Blockchain and Web 3.0: The future of private data protection
What solutions become possible with the integration of blockchain technology into the Web 3.0 features? In this article, Premjith Purushotham shares his thoughts on what the combination of those technologies can offer to private data protection.
Internet is today an indispensable resource for the whole of humanity. Even in the least developed locations of the world, some form of internet-based utility does exist, simplifying human lives there. The internet is driving many powerful technologies. And with power comes responsibility. Currently, we are sailing through the Web 2.0 tide in online technology development. Web 2.0 implies the present internet era of social media led connectivity and enhanced communications. The most significant question in the Web 2.0 era is the security of one’s data.
We know that “time is money”, but in this era of internet “data is more money.” There is a particular reason why hackers are targeting, big companies like Apple, Amazon or Facebook. The idea is that these few giant companies virtually hold the majority of data on the internet. Your search engines control and store the data you created through searches on its data centers. Similarly, social media companies like Facebook has its data centers located in remote locations which it maintains at a significant cost. The iCloud hacks are now so frequent that it no longer arouses the same curiosity as it used to.

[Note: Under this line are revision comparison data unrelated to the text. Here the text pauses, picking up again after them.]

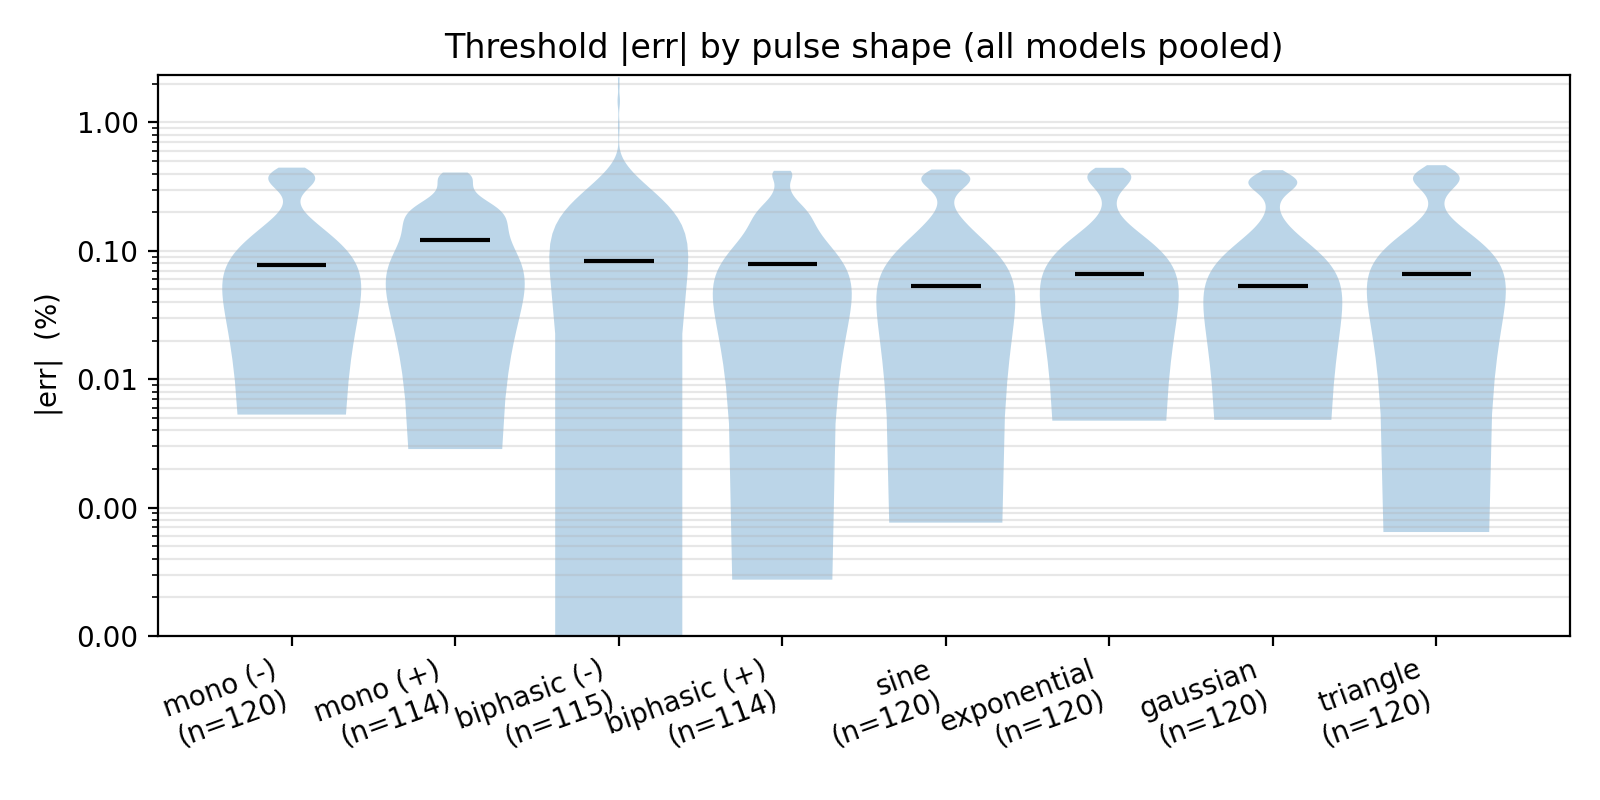
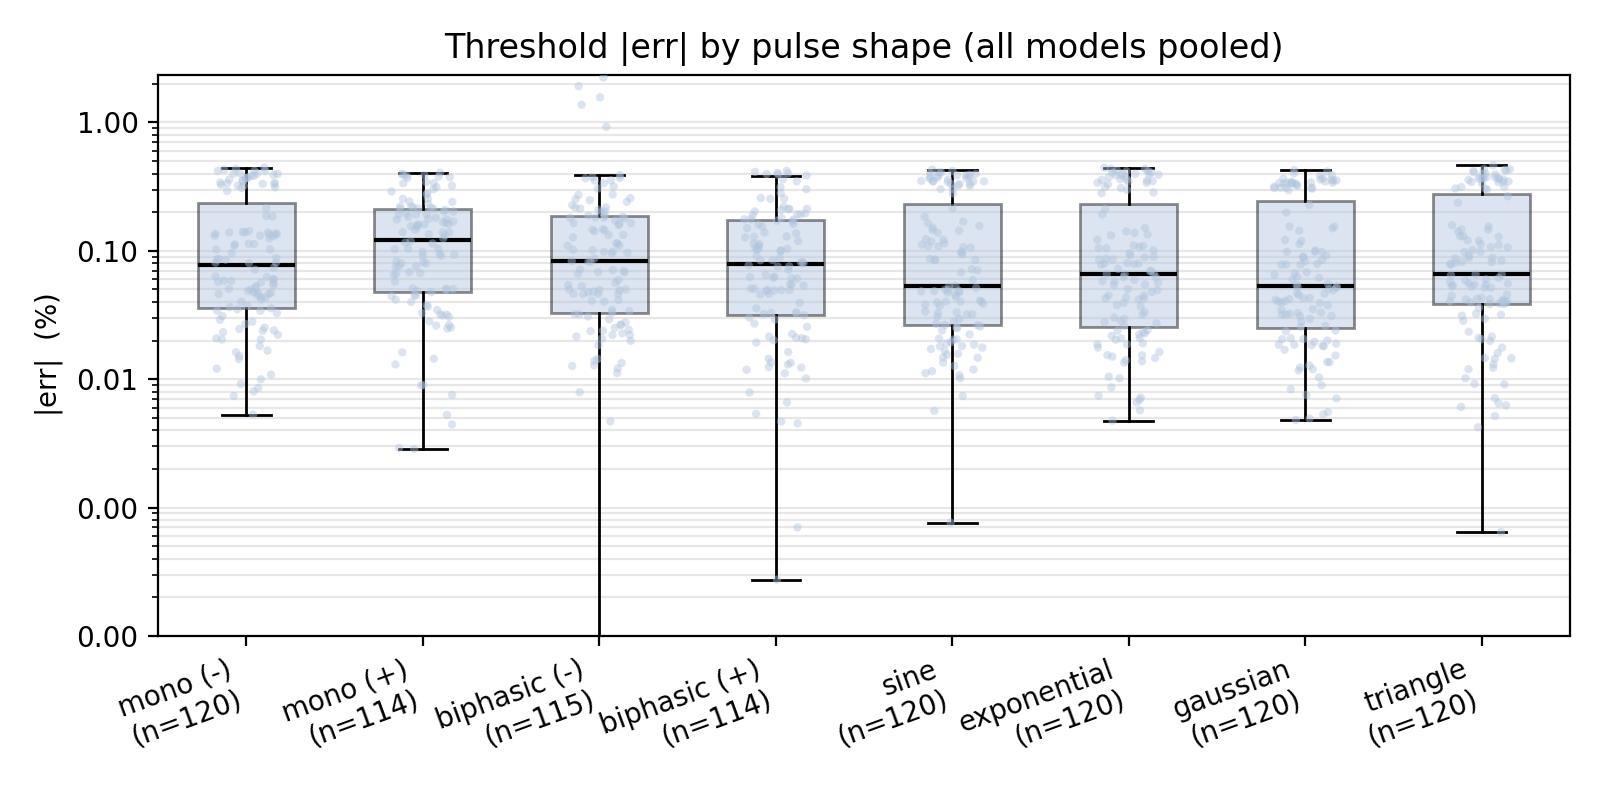
validation figures v2: |mA| scatter + boxplot-with-scatter
Two user-requested iterations:

(1) fig1 scatter now uses ABSOLUTE thresholds (|mA|) instead of
    signed values.  Sign is set deterministically by the pulse-shape
    key and is identical between jaxon and pyfibers by construction
    -- so plotting |mA| collapses all data into the positive quadrant
    without losing information, and it lets us put both axes on log
    scale.  Result: the agreement is now visible across four decades
    (~0.06 to ~450 mA) on log-log axes instead of being crammed near
    the origin on a linear plot.

(2) figs 2, 3, 4a swap violinplot -> boxplot with jittered scatter
    overlay.  Reads better than a violin on log-scaled error data
    because:
      * the box bounds are exact percentiles (no KDE smoothing
        extending below the data minimum, which made the violins
        taper visually to 0)
      * the individual points are visible
      * outliers stand out clearly (e.g. the ~1-2% tail in Rattay
        and the wider <1.5um Sundt distribution)

Headline result unchanged: R^2 = 0.99999, median |err| = 0.08% over
943 finite (model, diameter, pulse, PW) conditions.

Changed region(s): [[0.0625, 0.1875, 0.9688, 0.9375], [0.5, 0.8125, 0.9375, 0.9375]]

diff --git a/experiments_v2/figures_validation.py b/experiments_v2/figures_validation.py
@@ -126,14 +126,17 @@ def _gather_all_rows() -> list[dict]:
 # ── Plot 1: scatter of all thresholds ────────────────────────────────────────
 
 def make_fig1_scatter(rows: list[dict]) -> Path:
+    """All thresholds are plotted as ABSOLUTE values (|mA|) so cathodic
+    and anodic responses live in the same positive quadrant -- the
+    validation question is whether the magnitudes agree, not the
+    polarity (the sign is set deterministically by the pulse-shape key
+    in the JSON and is identical between jaxon and pyfibers by
+    construction).
+    """
     fig, ax = plt.subplots(figsize=(5.5, 5.5))
-    # Plot per model so the colour legend is readable.  Drop NaN/non-finite
-    # entries before plotting -- a few SD rows in the Sundt and Rattay
-    # bundles contain NaN thresholds where the bisection didn't converge
-    # within the allotted current range.
     all_jax, all_py = [], []
     for m in MODELS:
-        pairs = [(r["pyfibers_mA"], r["jax_mA"]) for r in rows
+        pairs = [(abs(r["pyfibers_mA"]), abs(r["jax_mA"])) for r in rows
                   if r["model"] == m
                   and np.isfinite(r["pyfibers_mA"])
                   and np.isfinite(r["jax_mA"])
@@ -158,13 +161,14 @@ def make_fig1_scatter(rows: list[dict]) -> Path:
     r2 = 1.0 - ss_res / ss_tot
     mape = float(np.median(np.abs((y_all - x_all) / x_all))) * 100.0
 
-    ax.set_xlabel("pyFibers / NEURON threshold (mA)")
-    ax.set_ylabel("jaxon threshold (mA)")
+    ax.set_xlabel("pyFibers / NEURON threshold $|$mA$|$")
+    ax.set_ylabel("jaxon threshold $|$mA$|$")
+    ax.set_xscale("log"); ax.set_yscale("log")
     ax.set_title(f"Activation thresholds (n = {len(x_all)} finite pairs)\n"
                   f"$R^2$ = {r2:.5f},  median $|{{\\rm err}}|$ = {mape:.2f}%")
     ax.legend(loc="upper left", frameon=False)
     ax.set_aspect("equal", adjustable="datalim")
-    ax.grid(True, alpha=0.3)
+    ax.grid(True, alpha=0.3, which="both")
     fig.tight_layout()
     out = OUT_DIR / "fig1_scatter_thresholds.png"
     fig.savefig(out, dpi=200)
@@ -174,16 +178,34 @@ def make_fig1_scatter(rows: list[dict]) -> Path:
 
 # ── Plot 2: violin |err_pct| per model ───────────────────────────────────────
 
-def _violin(ax, groups: list[np.ndarray], labels: list[str],
-             colours: list[str] | None = None) -> None:
-    parts = ax.violinplot(groups, showmedians=True, showextrema=False,
-                            widths=0.85)
-    if colours is not None:
-        for body, col in zip(parts["bodies"], colours):
-            body.set_facecolor(col)
-            body.set_alpha(0.55)
-            body.set_edgecolor("black")
-    parts["cmedians"].set_edgecolor("black")
+def _boxplot_with_scatter(ax, groups: list[np.ndarray], labels: list[str],
+                            colours: list[str] | None = None,
+                            rng_seed: int = 0) -> None:
+    """Boxplot with median + IQR, individual points jittered over the top.
+    Reads better than a violin on log-scaled error data because the box
+    bounds are exact percentiles and the scatter shows the distribution
+    shape directly."""
+    if colours is None:
+        colours = ["lightsteelblue"] * len(groups)
+    bp = ax.boxplot(
+        groups, widths=0.55, showfliers=False, patch_artist=True,
+        boxprops=dict(linewidth=1.0),
+        medianprops=dict(color="black", linewidth=1.5),
+        whiskerprops=dict(linewidth=1.0),
+        capprops=dict(linewidth=1.0),
+    )
+    for patch, col in zip(bp["boxes"], colours):
+        patch.set_facecolor(col); patch.set_alpha(0.45)
+        patch.set_edgecolor("black")
+    # Jittered scatter on top.
+    rng = np.random.default_rng(rng_seed)
+    for i, (arr, col) in enumerate(zip(groups, colours)):
+        if arr.size == 0:
+            continue
+        jitter = rng.uniform(-0.18, 0.18, size=arr.size)
+        ax.scatter(np.full(arr.size, i + 1) + jitter, arr,
+                    s=9, alpha=0.45, color=col, edgecolors="none",
+                    zorder=3)
     ax.set_xticks(range(1, len(labels) + 1))
     ax.set_xticklabels(labels, rotation=20, ha="right")
 
@@ -198,7 +220,7 @@ def make_fig2_by_model(rows: list[dict]) -> Path:
         groups.append(arr); labels.append(f"{m}\n(n={arr.size})")
         cols.append(MODEL_COLOURS[m])
     fig, ax = plt.subplots(figsize=(6.5, 4.0))
-    _violin(ax, groups, labels, cols)
+    _boxplot_with_scatter(ax, groups, labels, cols)
     ax.set_ylabel(r"$|\mathrm{err}|$  (%)")
     ax.set_ylim(bottom=1e-4)
     ax.set_title("Threshold |err| by model")
@@ -224,7 +246,7 @@ def make_fig3_by_pulse(rows: list[dict]) -> Path:
         groups.append(arr)
         labels.append(f"{PULSE_PRETTY.get(p, p)}\n(n={arr.size})")
     fig, ax = plt.subplots(figsize=(8.0, 4.0))
-    _violin(ax, groups, labels)
+    _boxplot_with_scatter(ax, groups, labels)
     ax.set_ylabel(r"$|\mathrm{err}|$  (%)")
     ax.set_ylim(bottom=1e-4)
     ax.set_title("Threshold |err| by pulse shape (all models pooled)")
@@ -251,7 +273,7 @@ def make_fig4a_by_diameter(rows: list[dict]) -> Path:
         groups.append(arr)
         labels.append(f"{lab}\n(n={arr.size})")
     fig, ax = plt.subplots(figsize=(7.5, 4.2))
-    _violin(ax, groups, labels)
+    _boxplot_with_scatter(ax, groups, labels)
     ax.set_ylabel(r"$|\mathrm{err}|$  (%)")
     ax.set_ylim(bottom=1e-4)
     ax.set_title("Threshold |err| by fibre diameter (all models pooled)")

Recently, Facebook was caught again at data collection using its free VPN service. The coming of new technologies like BigData and AI has further made it clear that data is going to be the petrol for the future. The more data a company has, the more it can energize its strategies to expand the business and reach consumers. Hence, the new technologies have played us right into the hands of big companies. But as we say, “technology solves the problems technology creates.” The solution comes from the possibility of integrating blockchain technology into the Web 3.0 features.

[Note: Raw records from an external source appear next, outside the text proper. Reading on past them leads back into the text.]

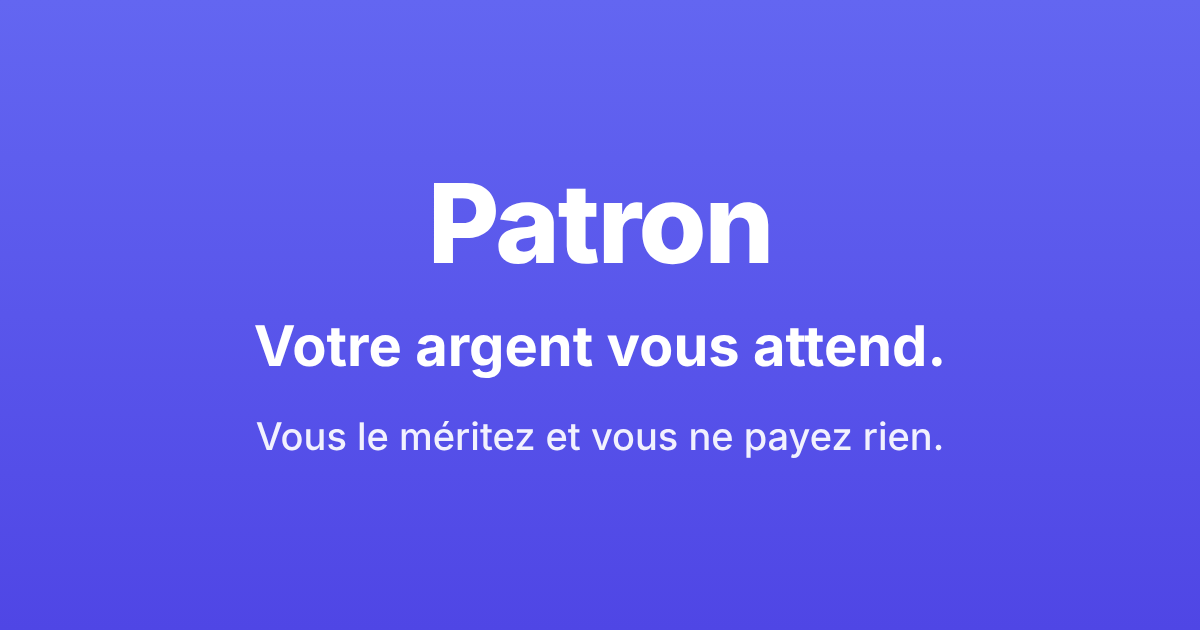
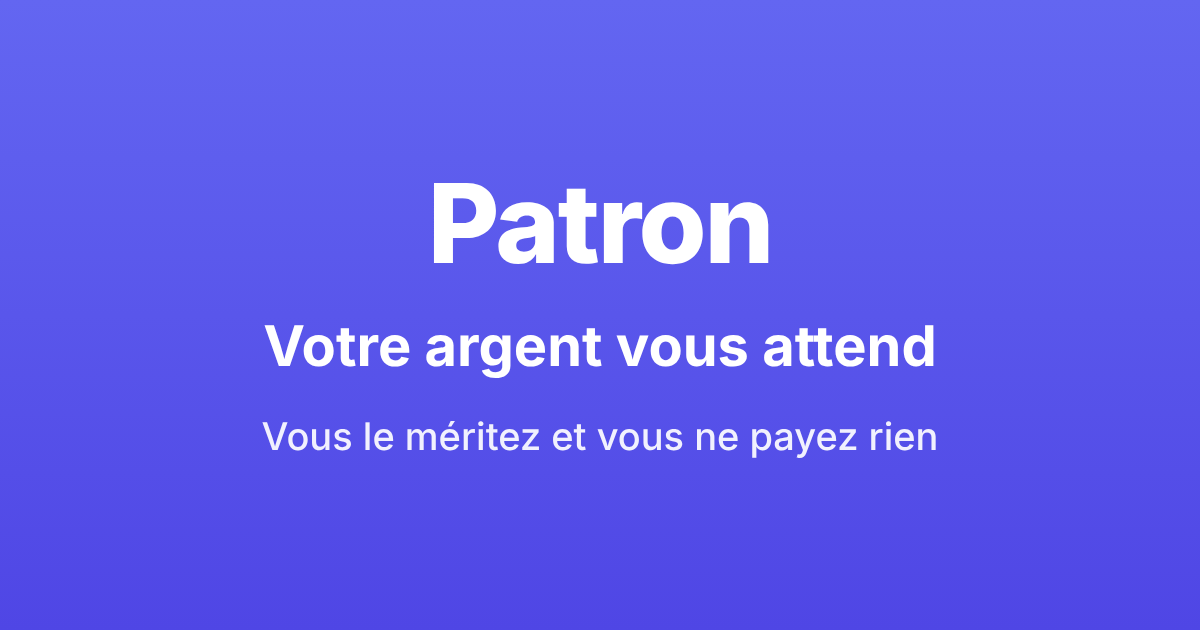
Invite card: no full stop after the two lines
« Votre argent vous attend » and « Vous le méritez et vous ne payez rien », same
card otherwise (1200x630, re-rendered from scripts/invite-og-card.html).

Claude-Session: https://claude.ai/code/session_01WzyfUJNsfdWCrcXeEK2poS

Changed region(s): [[0.2158, 0.5127, 0.8017, 0.6032], [0.2158, 0.6635, 0.8017, 0.7238]]

diff --git a/scripts/invite-og-card.html b/scripts/invite-og-card.html
@@ -77,8 +77,8 @@
 <body>
     <div class="card">
         <div class="brand">Patron</div>
-        <div class="tagline">Votre argent vous attend.</div>
-        <div class="sub">Vous le méritez et vous ne payez rien.</div>
+        <div class="tagline">Votre argent vous attend</div>
+        <div class="sub">Vous le méritez et vous ne payez rien</div>
     </div>
 </body>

Blockchain is a reality. Its logic is simple and straight-forward. A blockchain is just like a public ledger in which information is spread over different registers. It has three aspects: data, hash and cascading interlink. In a blockchain the first block that stores data is called a genesis block. It stores data and has a hash value assigned to it at the instance of data entry. It means that the hash generated is an encrypted form of the data entered and to change the data now a person will have a hash change as well, making it impossible to move without leaving a mark.
Now, another feature of blockchain is that it is scattered across millions of small servers. Unlike, a tech giant’s large data center, the localization of data makes it difficult to get data in a lump sum for an attacker. Imagine storing a million dollars in small purses with 1 dollar bill in each wallet. It will drive the robber insane by the time he gets the whole. It is what blockchain does. Cryptocurrencies are already employing it.
Web 3.0 is the next big thing on the anvil. Experts are speculating that it is already happening. As far as one can gather from the concepts, a Web3.0 will be a self-learning internet. It will be like a personal assistant, walking with you. For example, you want to know whether you can get to the office in time through today’s traffic. You ask the browser “how’s the traffic today?”, the browser having a knowledge of the time of questioning and how often you have asked and based on your profile, will not only bring out the traffic conditions and will give you the “best route to the office today.”
The development of semantic technologies can further make Web3.0 intelligent. But to make it the instrument of data protection, it is essential to base this technology on the blockchain logic. The real blockchain logic will ensure that we carry our data as locally as possible. The peer to peer review system will keep the users alert of the data block building. However, some of the challenges in the integration of these technologies are :
- How to locate and build small servers?
- How the protocols can be redefined to enable the data access
- How to regulate malicious contents on terrorism, national security etc.
- How to share costs of building servers between individuals, government and private entities, without compromising data ownership?
While many of the challenges are at the political level, some of them have real technical constraints. For instance, how will two different blockchains interact with each other with localized data? Scalability and interoperability still need a technological alternative. In spite of the limitations blockchain and Web3.0 opens up the first real possibility of protecting data. The future looks prospective with strides in blockchain development.